#### Data shown

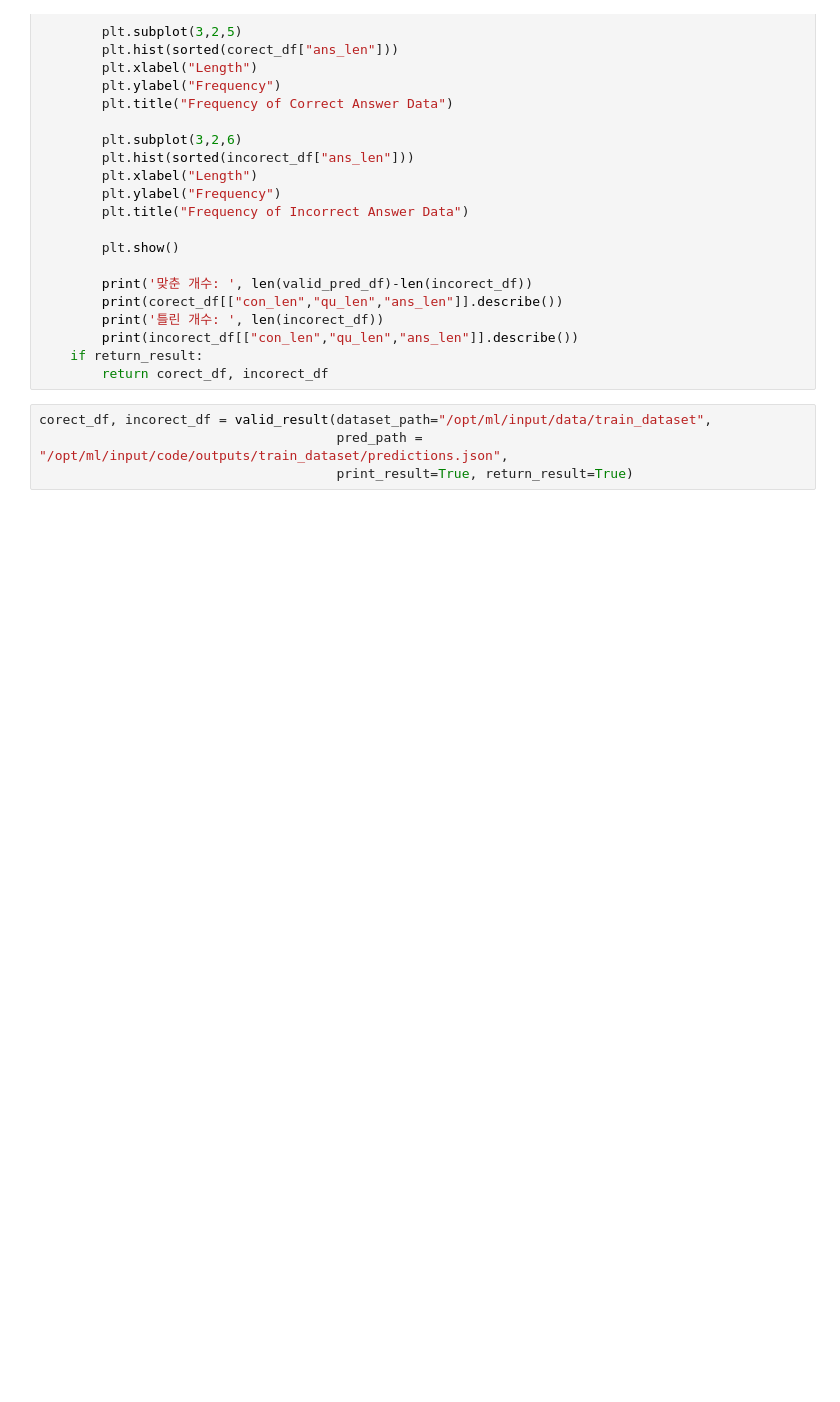
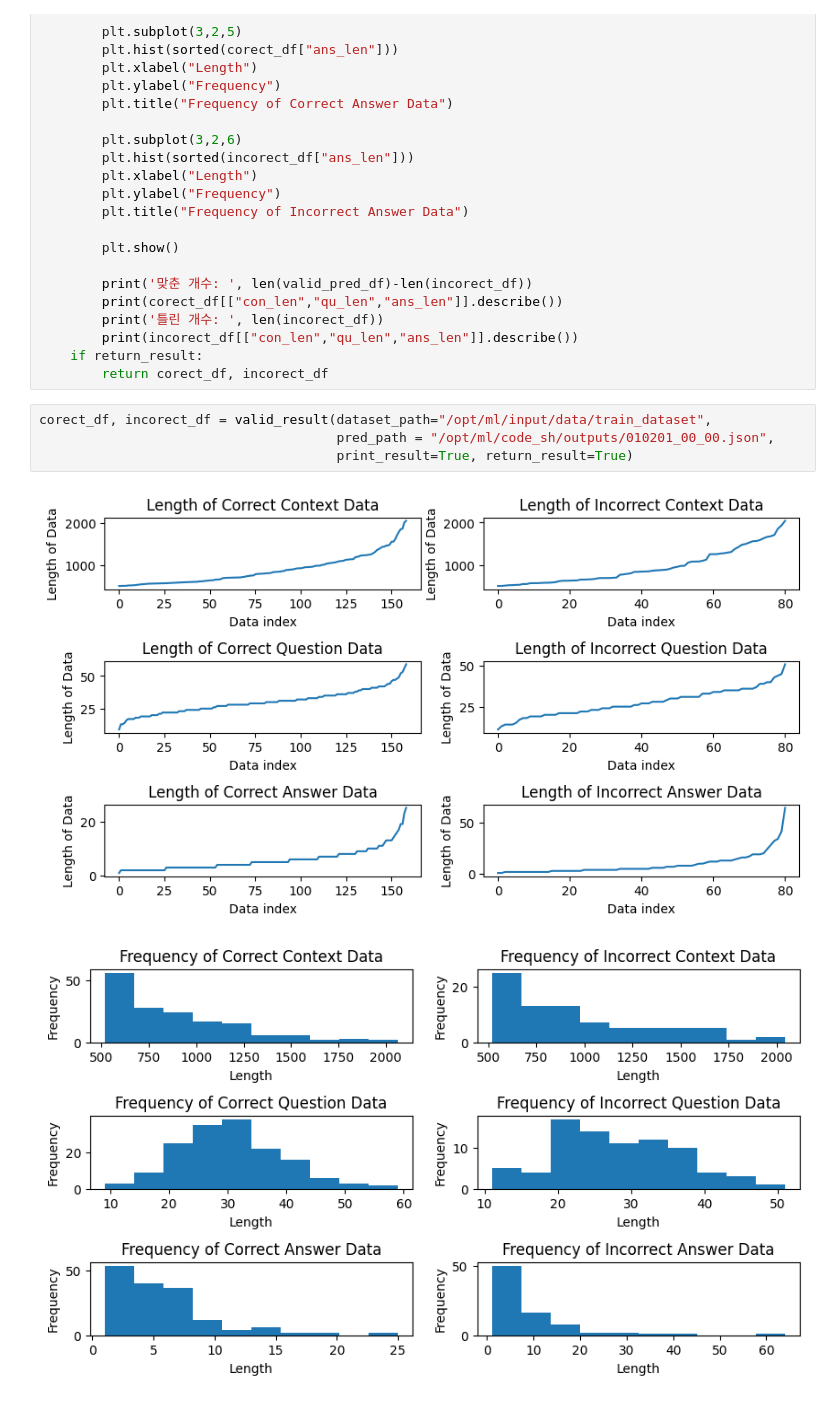
Before and after one commit to boostcampaitech4lv23nlp2/level2_mrc_nlp-level1-nlp-12, a Jupyter notebook: EDA/result_EDA.ipynb, the cells around one changed output. Cells and saved outputs as stored; diff of their text form; blank space fills up the shorter version.

```diff
--- a/EDA/result_EDA.ipynb
+++ b/EDA/result_EDA.ipynb
@@ -127,5 +127,8 @@ def valid_result(dataset_path, pred_path, print_result, return_result):
         return corect_df, incorect_df
 # %%
 corect_df, incorect_df = valid_result(dataset_path="/opt/ml/input/data/train_dataset",
-                                      pred_path = "/opt/ml/input/code/outputs/train_dataset/predictions.json",
+                                      pred_path = "/opt/ml/code_sh/outputs/010201_00_00.json",
                                       print_result=True, return_result=True)
+# %% [output]
+[figure, added]
+[figure, added]
```
Also changed, not shown: parts of 12 cells of this notebook, 7 other files.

#### About this exercise
Everything in the data except the pictures must be retyped exactly.

#### Solution to this task
Before and after one commit to boostcampaitech4lv23nlp2/level2_mrc_nlp-level1-nlp-12, a Jupyter notebook: EDA/result_EDA.ipynb, the cells around one changed output. Cells and saved outputs as stored; diff of their text form; blank space fills up the shorter version.

```diff
--- a/EDA/result_EDA.ipynb
+++ b/EDA/result_EDA.ipynb
@@ -127,5 +127,8 @@ def valid_result(dataset_path, pred_path, print_result, return_result):
         return corect_df, incorect_df
 # %%
 corect_df, incorect_df = valid_result(dataset_path="/opt/ml/input/data/train_dataset",
-                                      pred_path = "/opt/ml/input/code/outputs/train_dataset/predictions.json",
+                                      pred_path = "/opt/ml/code_sh/outputs/010201_00_00.json",
                                       print_result=True, return_result=True)
+# %% [output]
+[figure, added]
+[figure, added]
```
Also changed, not shown: parts of 12 cells of this notebook, 7 other files.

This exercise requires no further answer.